- Reflexivity: Crossing That Line Traditionally, ethnographic works had always been about objective studies of the “other.” The discipline attempts to use non-biased methods to research of our subjects to qualify anthropology into the category of science. However, an increasing number of anthropologists begin to question the existence of objectivity in fieldwork. More recently, some anthropologists advocate the incorporation of the self, or the use of reflexivity, in the research to acknowledge our biases; at the same time, enhance the quality of our ethnographies.... [tags: Ethnography Anthropology Essays]
1022 words (2.9 pages)
- ... Due to my previous experiences within coffeehouses and Starbucks, I was considered an insider in the setting. I don’t think that this had any implications such as bias because I often did not go to observe what was going on around me but rather just to complete schoolwork. It was quite easy to remain invisible throughout this experiment because most people don’t socialize in coffeehouses and fortunately I did not meet anyone at Starbucks that I knew. I think because of the setting it really allowed me to be nearly an invisible researcher.... [tags: methodology, data, analysis]
1717 words (4.9 pages)
- “Those who tell the stories also hold the power”-Plato French social theorist Michel Foucault developed a notion of discourse in “The Archaeology of Knowledge” and defined it as “systems of thoughts composed of ideas, attitudes, courses of action, beliefs and practices that systematically constructs the subjects and the worlds of which they speak”. Foucault traces the role of discourse in wider social processes of legitimating and power, emphasizing the construction of current truths, how they are maintained and what power relations they carry with them.... [tags: Michel Foucault, The Archaeology of Knowledge]
2546 words (7.3 pages)
- Ethnography Introduction Beginning with the early stages of savagery to the complex civilizations in the 21st century, the need to compete remains an important aspect in the continual evolution of mankind.
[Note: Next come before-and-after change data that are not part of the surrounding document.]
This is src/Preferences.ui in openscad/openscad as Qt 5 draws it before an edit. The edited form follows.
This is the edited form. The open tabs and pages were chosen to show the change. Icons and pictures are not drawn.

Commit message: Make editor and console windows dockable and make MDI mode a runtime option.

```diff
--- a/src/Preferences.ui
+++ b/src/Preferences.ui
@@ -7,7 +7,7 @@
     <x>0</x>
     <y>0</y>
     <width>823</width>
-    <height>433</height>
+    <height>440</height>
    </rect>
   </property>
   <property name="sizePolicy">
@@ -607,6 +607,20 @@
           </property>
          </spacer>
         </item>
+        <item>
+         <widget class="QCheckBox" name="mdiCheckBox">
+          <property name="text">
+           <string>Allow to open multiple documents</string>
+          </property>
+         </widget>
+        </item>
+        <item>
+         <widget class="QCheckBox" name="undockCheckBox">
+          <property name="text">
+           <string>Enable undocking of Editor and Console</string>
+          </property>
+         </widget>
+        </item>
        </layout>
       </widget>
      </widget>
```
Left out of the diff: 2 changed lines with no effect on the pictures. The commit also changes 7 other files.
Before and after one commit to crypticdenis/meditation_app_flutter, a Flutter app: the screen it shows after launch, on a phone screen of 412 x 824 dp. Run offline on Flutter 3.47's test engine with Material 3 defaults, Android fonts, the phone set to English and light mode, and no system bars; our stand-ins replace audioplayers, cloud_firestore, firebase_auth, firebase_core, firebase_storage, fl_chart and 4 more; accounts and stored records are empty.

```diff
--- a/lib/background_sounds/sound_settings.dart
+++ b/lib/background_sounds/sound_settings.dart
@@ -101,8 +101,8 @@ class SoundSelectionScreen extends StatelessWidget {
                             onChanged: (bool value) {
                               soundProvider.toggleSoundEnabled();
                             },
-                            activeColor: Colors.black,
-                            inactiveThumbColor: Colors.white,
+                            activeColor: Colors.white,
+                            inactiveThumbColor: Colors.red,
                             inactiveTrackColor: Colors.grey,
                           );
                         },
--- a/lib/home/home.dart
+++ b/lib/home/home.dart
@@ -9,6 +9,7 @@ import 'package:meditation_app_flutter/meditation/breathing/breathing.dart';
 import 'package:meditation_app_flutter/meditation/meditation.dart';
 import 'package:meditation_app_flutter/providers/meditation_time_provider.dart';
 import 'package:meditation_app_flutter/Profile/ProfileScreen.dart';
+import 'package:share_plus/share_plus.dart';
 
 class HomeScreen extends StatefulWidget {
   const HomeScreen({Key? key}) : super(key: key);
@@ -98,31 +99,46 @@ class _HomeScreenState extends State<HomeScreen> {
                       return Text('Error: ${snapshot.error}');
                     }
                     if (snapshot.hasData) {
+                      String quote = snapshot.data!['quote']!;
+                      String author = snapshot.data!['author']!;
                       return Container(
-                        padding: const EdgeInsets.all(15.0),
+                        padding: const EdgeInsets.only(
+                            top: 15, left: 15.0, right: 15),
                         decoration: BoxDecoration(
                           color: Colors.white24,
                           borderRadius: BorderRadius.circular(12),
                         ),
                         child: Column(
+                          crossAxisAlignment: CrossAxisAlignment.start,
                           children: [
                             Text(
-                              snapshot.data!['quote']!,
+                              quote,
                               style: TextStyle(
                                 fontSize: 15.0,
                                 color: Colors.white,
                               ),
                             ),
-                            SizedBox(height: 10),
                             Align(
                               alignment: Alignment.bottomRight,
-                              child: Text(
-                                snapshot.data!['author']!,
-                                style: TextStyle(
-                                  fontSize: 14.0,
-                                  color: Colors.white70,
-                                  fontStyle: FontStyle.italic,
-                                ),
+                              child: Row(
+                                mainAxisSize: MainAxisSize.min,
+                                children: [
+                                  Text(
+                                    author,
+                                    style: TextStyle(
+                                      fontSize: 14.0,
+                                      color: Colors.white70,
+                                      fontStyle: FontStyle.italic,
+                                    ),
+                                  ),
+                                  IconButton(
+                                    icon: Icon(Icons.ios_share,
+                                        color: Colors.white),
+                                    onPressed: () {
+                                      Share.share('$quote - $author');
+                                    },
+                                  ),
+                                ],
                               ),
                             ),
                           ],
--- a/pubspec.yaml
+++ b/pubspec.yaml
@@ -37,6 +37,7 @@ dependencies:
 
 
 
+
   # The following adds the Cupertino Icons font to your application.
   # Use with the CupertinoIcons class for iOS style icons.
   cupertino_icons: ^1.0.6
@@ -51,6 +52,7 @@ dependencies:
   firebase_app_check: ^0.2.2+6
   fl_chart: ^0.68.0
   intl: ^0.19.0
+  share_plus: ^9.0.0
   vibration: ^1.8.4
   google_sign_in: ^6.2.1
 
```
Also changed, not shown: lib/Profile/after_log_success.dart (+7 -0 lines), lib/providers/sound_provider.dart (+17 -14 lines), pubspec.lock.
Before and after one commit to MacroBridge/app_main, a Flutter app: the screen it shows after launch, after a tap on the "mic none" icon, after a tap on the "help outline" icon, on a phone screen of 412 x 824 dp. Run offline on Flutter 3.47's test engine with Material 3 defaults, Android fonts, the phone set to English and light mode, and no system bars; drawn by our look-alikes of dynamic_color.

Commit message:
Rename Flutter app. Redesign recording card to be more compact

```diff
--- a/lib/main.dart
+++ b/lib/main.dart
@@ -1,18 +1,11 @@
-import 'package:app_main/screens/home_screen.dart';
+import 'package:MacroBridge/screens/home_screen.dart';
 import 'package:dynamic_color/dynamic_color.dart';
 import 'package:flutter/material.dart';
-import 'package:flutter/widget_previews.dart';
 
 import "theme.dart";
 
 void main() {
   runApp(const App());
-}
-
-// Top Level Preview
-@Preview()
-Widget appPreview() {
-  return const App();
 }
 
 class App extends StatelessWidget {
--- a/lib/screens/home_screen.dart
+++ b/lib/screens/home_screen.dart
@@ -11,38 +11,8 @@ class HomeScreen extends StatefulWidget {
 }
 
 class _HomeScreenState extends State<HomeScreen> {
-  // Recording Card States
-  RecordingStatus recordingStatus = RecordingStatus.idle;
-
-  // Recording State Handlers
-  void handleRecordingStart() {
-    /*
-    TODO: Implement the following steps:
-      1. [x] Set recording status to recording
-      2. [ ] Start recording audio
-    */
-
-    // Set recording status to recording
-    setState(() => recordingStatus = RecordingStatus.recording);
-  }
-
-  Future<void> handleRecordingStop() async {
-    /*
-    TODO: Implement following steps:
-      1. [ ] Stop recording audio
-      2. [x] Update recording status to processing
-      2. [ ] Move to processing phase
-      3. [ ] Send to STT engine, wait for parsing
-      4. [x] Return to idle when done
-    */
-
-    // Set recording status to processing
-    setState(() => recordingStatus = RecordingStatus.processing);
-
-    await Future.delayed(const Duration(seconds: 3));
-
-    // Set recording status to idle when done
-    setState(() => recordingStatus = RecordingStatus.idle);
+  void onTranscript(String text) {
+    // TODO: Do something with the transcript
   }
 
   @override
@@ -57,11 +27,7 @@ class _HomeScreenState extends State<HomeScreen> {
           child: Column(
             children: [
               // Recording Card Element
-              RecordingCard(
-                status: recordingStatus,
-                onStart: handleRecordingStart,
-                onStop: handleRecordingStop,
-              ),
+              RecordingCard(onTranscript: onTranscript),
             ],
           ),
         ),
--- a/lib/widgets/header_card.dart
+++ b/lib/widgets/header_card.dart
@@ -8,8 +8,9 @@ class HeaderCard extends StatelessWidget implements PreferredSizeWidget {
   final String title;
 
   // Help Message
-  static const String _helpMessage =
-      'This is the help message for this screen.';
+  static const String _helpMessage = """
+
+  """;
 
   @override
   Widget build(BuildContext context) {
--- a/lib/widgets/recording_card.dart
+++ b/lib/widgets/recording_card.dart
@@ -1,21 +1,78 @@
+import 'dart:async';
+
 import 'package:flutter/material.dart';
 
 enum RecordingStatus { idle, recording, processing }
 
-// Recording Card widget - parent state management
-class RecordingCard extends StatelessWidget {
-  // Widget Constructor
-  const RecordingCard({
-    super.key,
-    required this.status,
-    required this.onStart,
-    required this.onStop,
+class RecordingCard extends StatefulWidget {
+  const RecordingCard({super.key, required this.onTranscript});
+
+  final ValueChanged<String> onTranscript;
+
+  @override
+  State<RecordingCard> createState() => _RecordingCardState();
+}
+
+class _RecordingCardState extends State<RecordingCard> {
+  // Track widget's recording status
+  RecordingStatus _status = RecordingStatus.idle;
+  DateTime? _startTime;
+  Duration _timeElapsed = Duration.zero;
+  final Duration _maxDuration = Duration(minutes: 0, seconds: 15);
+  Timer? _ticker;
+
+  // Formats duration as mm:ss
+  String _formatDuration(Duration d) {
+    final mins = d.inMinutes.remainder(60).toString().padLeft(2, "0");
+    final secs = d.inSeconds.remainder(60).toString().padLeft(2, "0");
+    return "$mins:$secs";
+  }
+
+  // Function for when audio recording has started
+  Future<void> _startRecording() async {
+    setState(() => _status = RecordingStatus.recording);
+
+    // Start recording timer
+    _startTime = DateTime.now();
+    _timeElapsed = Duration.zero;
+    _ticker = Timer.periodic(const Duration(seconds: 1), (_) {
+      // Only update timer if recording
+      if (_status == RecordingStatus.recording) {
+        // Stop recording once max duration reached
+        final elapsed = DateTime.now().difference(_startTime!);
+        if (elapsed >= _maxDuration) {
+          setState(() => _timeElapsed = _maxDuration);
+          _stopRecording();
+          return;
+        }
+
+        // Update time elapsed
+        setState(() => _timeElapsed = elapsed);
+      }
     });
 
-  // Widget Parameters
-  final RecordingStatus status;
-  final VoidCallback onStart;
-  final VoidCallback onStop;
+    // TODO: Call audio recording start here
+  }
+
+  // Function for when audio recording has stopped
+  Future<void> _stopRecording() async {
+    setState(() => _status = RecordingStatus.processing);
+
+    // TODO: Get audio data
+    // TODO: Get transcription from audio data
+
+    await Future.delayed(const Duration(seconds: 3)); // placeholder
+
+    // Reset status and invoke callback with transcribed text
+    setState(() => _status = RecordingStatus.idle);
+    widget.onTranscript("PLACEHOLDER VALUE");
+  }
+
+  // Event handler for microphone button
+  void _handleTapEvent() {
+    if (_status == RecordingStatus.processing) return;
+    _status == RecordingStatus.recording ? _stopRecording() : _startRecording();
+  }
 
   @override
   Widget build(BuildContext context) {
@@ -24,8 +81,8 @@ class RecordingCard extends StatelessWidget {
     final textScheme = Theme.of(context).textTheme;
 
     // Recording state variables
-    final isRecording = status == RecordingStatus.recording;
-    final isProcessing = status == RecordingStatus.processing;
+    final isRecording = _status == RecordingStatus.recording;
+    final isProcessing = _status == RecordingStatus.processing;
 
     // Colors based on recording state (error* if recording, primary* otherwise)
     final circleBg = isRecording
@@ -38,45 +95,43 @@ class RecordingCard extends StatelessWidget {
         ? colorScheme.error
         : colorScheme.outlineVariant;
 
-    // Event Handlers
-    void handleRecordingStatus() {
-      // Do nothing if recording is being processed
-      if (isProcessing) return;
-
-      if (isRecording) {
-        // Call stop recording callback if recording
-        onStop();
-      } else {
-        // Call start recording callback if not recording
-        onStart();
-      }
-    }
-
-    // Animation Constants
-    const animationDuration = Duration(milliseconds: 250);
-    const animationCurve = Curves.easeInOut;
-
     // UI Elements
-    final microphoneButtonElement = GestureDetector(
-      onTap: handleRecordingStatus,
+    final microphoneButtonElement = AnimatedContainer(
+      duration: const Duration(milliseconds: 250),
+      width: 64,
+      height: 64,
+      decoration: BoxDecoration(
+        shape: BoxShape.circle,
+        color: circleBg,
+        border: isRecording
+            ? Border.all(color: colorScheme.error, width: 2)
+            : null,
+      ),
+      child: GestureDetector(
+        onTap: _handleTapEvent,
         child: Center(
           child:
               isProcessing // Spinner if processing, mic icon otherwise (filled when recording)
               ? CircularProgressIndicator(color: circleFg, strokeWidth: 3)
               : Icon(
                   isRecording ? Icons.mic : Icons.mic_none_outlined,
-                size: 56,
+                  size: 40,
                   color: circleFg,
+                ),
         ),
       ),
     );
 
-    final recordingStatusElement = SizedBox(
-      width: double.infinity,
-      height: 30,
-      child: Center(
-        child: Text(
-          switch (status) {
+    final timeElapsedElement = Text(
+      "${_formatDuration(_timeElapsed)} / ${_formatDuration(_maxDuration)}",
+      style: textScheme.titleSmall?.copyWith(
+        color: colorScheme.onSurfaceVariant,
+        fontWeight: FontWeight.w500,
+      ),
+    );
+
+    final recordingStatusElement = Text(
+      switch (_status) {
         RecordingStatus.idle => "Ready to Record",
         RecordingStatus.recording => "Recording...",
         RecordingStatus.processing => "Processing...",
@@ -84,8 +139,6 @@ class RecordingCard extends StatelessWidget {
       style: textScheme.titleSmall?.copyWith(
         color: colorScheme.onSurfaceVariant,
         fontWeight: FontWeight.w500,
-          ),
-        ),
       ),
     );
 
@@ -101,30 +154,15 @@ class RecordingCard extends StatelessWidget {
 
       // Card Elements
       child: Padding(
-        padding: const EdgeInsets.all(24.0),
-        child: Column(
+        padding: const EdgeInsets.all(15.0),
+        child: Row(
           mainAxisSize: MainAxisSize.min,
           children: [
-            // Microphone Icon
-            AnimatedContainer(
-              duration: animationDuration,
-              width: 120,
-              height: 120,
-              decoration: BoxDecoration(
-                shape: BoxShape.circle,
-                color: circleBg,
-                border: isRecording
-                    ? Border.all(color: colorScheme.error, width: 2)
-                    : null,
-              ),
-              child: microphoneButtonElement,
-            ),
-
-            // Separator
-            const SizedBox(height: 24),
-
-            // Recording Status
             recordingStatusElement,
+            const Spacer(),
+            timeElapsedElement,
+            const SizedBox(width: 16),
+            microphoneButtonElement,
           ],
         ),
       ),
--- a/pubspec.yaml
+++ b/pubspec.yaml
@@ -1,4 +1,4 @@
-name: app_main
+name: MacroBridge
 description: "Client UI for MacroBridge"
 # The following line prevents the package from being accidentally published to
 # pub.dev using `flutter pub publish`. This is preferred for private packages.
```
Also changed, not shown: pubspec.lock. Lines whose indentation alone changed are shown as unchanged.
Competition took various forms throughout history from the bloody attempts to kill a mammoth in order to provide nourishment, to the violent battles between two opposing sides taking place on college football fields every Saturday afternoon. Another form of competition involving severe contact on a scale par with football is the sport of rugby.... [tags: Ethnography]
4063 words (11.6 pages)
- Ethnography Works Cited Missing Reflexivity has recently been designated as an indicator of postmodernism in anthropological texts. In this context, the practice is attacked as self-indulgent narcissism, but its true scope reaches much further. While some ethnographic texts exhibit an overemphasis on the author, and his position within the work, this is one extreme of the range reflexivity, which also serves as a methodological tool, unincorporated into the writing, and as a means to account for the ethnographers biases and affects on his informants.... [tags: Ethnography Reflexivity Anthropology Essays]
1202 words (3.4 pages)